One presumes that those reclaimed would have abandoned the new surnames they had been given in the Hospital and that they resumed their family names, though they may have kept their new Christian names.
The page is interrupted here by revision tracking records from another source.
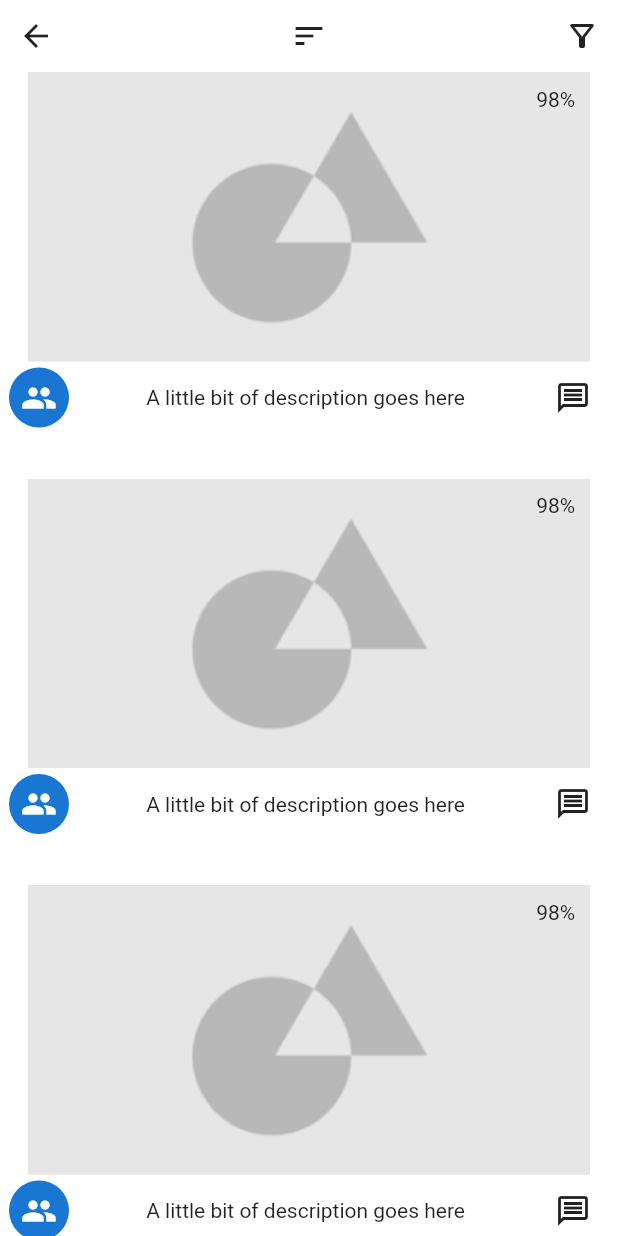
After one commit to ecome-earth/SFW-Microorganism-App, a Flutter app: the Gallery screen opened by its route, on a phone screen of 412 x 824 dp. The commit adds this screen. Run offline on Flutter 3.47's test engine with Material 2 defaults, Android fonts, the phone set to English and light mode, and no system bars; our stand-ins replace cloud_firestore, firebase_auth, firebase_core, flutter_signin_button, google_sign_in; missing offline and left inert: cloud_firestore_web, cloud_functions_web, firebase_auth_web, firebase_core_web, firebase_messaging_web, google_sign_in_web and 1 more; accounts and stored records are empty.

Commit message:
Fix: Fixed TabBar Feat: Added Routing to the main.dart file and set few routing Settings UI: Designed Profile Info Page UI: Designed Gallery Page Feat: Created Files for the project structure

```diff
--- a/lib/models/upload_model.dart
+++ b/lib/models/upload_model.dart
@@ -5,4 +5,5 @@ class UploadModel {
   final String? image;
   final String? percentage;
   final int? participants;
+
 }
--- /dev/null
+++ b/lib/screens/Gallery.dart
@@ -0,0 +1,112 @@
+import 'package:flutter/material.dart';
+
+class Gallery extends StatefulWidget {
+  const Gallery({Key? key}) : super(key: key);
+
+  @override
+  _GalleryState createState() => _GalleryState();
+}
+
+class _GalleryState extends State<Gallery> {
+  List<int> postList = [1, 2, 3, 4, 5, 6, 7, 8, 9, 10];
+  int currentIndex = 0;
+  @override
+  Widget build(BuildContext context) {
+    return SafeArea(
+      child: Scaffold(
+        backgroundColor: Colors.white,
+        appBar: PreferredSize(
+            child: (Container(
+              color: Colors.white,
+              child: Row(
+                mainAxisAlignment: MainAxisAlignment.spaceBetween,
+                children: [
+                  IconButton(
+                      onPressed: () {
+                        print('Navigating Back...');
+                        Navigator.of(context).pop();
+                      },
+                      icon: Icon(Icons.arrow_back_outlined)),
+                  IconButton(
+                    onPressed: () {
+                      showDialog(context: context, builder: (BuildContext context){
+                        return AlertDialog(
+                          title: Center(child: Text('Sort By',style: TextStyle(fontSize: 22),)),
+                         content: Column( mainAxisSize: MainAxisSize.min,children: [
+                            Container(decoration: BoxDecoration(color: Colors.white12,border: Border.all(color: Colors.black45),borderRadius: BorderRadius.circular(5)),margin: EdgeInsets.only(top: 10),child: Center(child: TextButton(onPressed: (){},child: Text('Date Of Upload',style: TextStyle(color: Colors.black45),)))),
+                           Container(decoration: BoxDecoration(color: Colors.white12,border: Border.all(color: Colors.black45),borderRadius: BorderRadius.circular(5)),margin: EdgeInsets.only(top: 10),child: Center(child: TextButton(onPressed: (){},child: Text('Number Of Votes',style: TextStyle(color: Colors.black45))))),
+                          ],
+                         ),
+                        );
+                      });
+
+                    },
+                    icon: Icon(Icons.sort_outlined),
+                  ),
+                  IconButton(
+                    onPressed: () {
+                      showDialog(context: context, builder: (BuildContext context){
+                        return AlertDialog(
+                          title: Center(child: Text('Sort By',style: TextStyle(fontSize: 22),)),
+                          content: Column( mainAxisSize: MainAxisSize.min,children: [
+                            Container(decoration: BoxDecoration(color: Colors.white12,border: Border.all(color: Colors.black45),borderRadius: BorderRadius.circular(5)),margin: EdgeInsets.only(top: 10),child: Center(child: TextButton(onPressed: (){},child: Text('Filter 1',style: TextStyle(color: Colors.black45),)))),
+                            Container(decoration: BoxDecoration(color: Colors.white12,border: Border.all(color: Colors.black45),borderRadius: BorderRadius.circular(5)),margin: EdgeInsets.only(top: 10),child: Center(child: TextButton(onPressed: (){},child: Text('Filter 2',style: TextStyle(color: Colors.black45),)))),
+                            Container(decoration: BoxDecoration(color: Colors.white12,border: Border.all(color: Colors.black45),borderRadius: BorderRadius.circular(5)),margin: EdgeInsets.only(top: 10),child: Center(child: TextButton(onPressed: (){},child: Text('Filter 3',style: TextStyle(color: Colors.black45),)))),
+                            Container(decoration: BoxDecoration(color: Colors.white12,border: Border.all(color: Colors.black45),borderRadius: BorderRadius.circular(5)),margin: EdgeInsets.only(top: 10),child: Center(child: TextButton(onPressed: (){},child: Text('Filter 4',style: TextStyle(color: Colors.black45),)))),
+                            Container(decoration: BoxDecoration(color: Colors.white12,border: Border.all(color: Colors.black45),borderRadius: BorderRadius.circular(5)),margin: EdgeInsets.only(top: 10),child: Center(child: TextButton(onPressed: (){},child: Text('Filter 5',style: TextStyle(color: Colors.black45),)))),
+                          ],
+                          ),
+                        );
+                      });
+                    },
+                    icon: Icon(Icons.filter_alt_outlined),
+                  ),
+                ],
+              ),
+            )),
+            preferredSize: Size.fromHeight(kToolbarHeight)),
+        body: ListView.builder(
+          itemCount: postList.length,
+          itemBuilder: (context, index) {
+            return Container(
+              child: Column(
+                children: [
+                  Stack(children: [
+                    Image.asset('assets/profile/placeholder.jpg'),
+                    Positioned(
+                      child: Text('98%'),
+                      top: 10,
+                      right: 10,
+                    )
+                  ]),
+                  Container(
+                    margin: EdgeInsets.only(bottom: 30),
+                    color: Colors.white70,
+                    child: Row(
+                      mainAxisAlignment: MainAxisAlignment.spaceBetween,
+                      children: [
+                        Padding(
+                          padding: const EdgeInsets.only(left: 6.0),
+                          child: CircleAvatar(
+                            child: Icon(Icons.group),
+                          ),
+                        ),
+                        Text(' A little bit of description goes here'),
+                        Padding(
+                          padding:  EdgeInsets.only(right: 6.0),
+                          child: IconButton(
+                              onPressed: () {},
+                              icon: Icon(Icons.message_outlined)),
+                        )
+                      ],
+                    ),
+                  )
+                ],
+              ),
+            );
+          },
+        ),
+      ),
+    );
+  }
+}
--- a/lib/screens/ProfileUploadNew.dart
+++ b/lib/screens/ProfileUploadNew.dart
@@ -45,6 +45,7 @@ class _UploadFormState extends State<UploadForm> {
                     IconButton(
                         onPressed: () {
                           print('navigate to back');
+                          Navigator.of(context).pop();
                         },
                         icon: Icon(
                           Icons.arrow_back_outlined,
--- a/pubspec.yaml
+++ b/pubspec.yaml
@@ -55,6 +55,8 @@ flutter:
     - assets/profile/microdex.png
     - assets/profile/placeholder.jpg
     - assets/profile/quiz.png
+    - assets/images/animal1.png
+    - assets/images/animal2.png
 
   #   - images/a_dot_ham.jpeg
   # An image asset can refer to one or more resolution-specific "variants", see
```
Also changed, not shown: lib/main.dart (+22 -12 lines), lib/screens/ProfileScreen.dart (+70 -15 lines), lib/screens/ProfileUploads.dart (+32 -9 lines), assets/images/animal1.png (added), assets/images/animal2.png (added), 1 other file.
They would, if this is the case, only appear in FamilySearch under their hospital names and not under those by which they were later known.
Details of those children retrieved between 1743 and 1787 appear on pages 305-14 and 329-31 of a ‘Disposal Book’ basically listing those who were apprenticed by the hospital (available on microfilm X41/5A at the London Metropolitan Archives). The names of the reclaimed children are not included in the index to this volume.
One hundred and fifty-nine children also appear in a ‘Register of Children Claimed’ covering the ten months from April 1764 to January 1765, which additionally shows where the children were when claimed and the dates of death of those who had died in the meantime.
Covering a longer period are the many bundles of signed petitions from reclaiming parents, commencing in 1758. Although not complete in the early years, they continue to 1796. There are also bundles of bonds guaranteeing the future maintenance of the reclaimed children from 1748 (some including receipts for the children), and there is a separate series of receipts from 1759.
All these records are at the London Metropolitan Archives (collection A/FH; catalogued at http://www.cityoflondon.gov.uk/lma). An outline of the collection is provided by the online LMA Information Leaflet, Number 33, Finding Your Foundling.
The baptism (1741-1757, 1760, 1770-1838) and burial (1741-1758) registers are at The National Archives (reference RG4/4396 and RG4/4238) [FHL microfilm 597095 items 1-2].
In addition to the abovementioned books see Ruth K. McClure, Coram’s Children: the London Foundling Hospital in the Eighteenth Century (New Haven: Yale University Press, 1981) [FHL book 942.1/L1 J3].
This article has been adapted with permission from an article by Anthony Camp, ‘Reclaimed Foundlings’, in Family Tree Magazine (UK; http://www.family-tree.co.uk), vol. 16, no. 8 (June 2000), pages 19-20.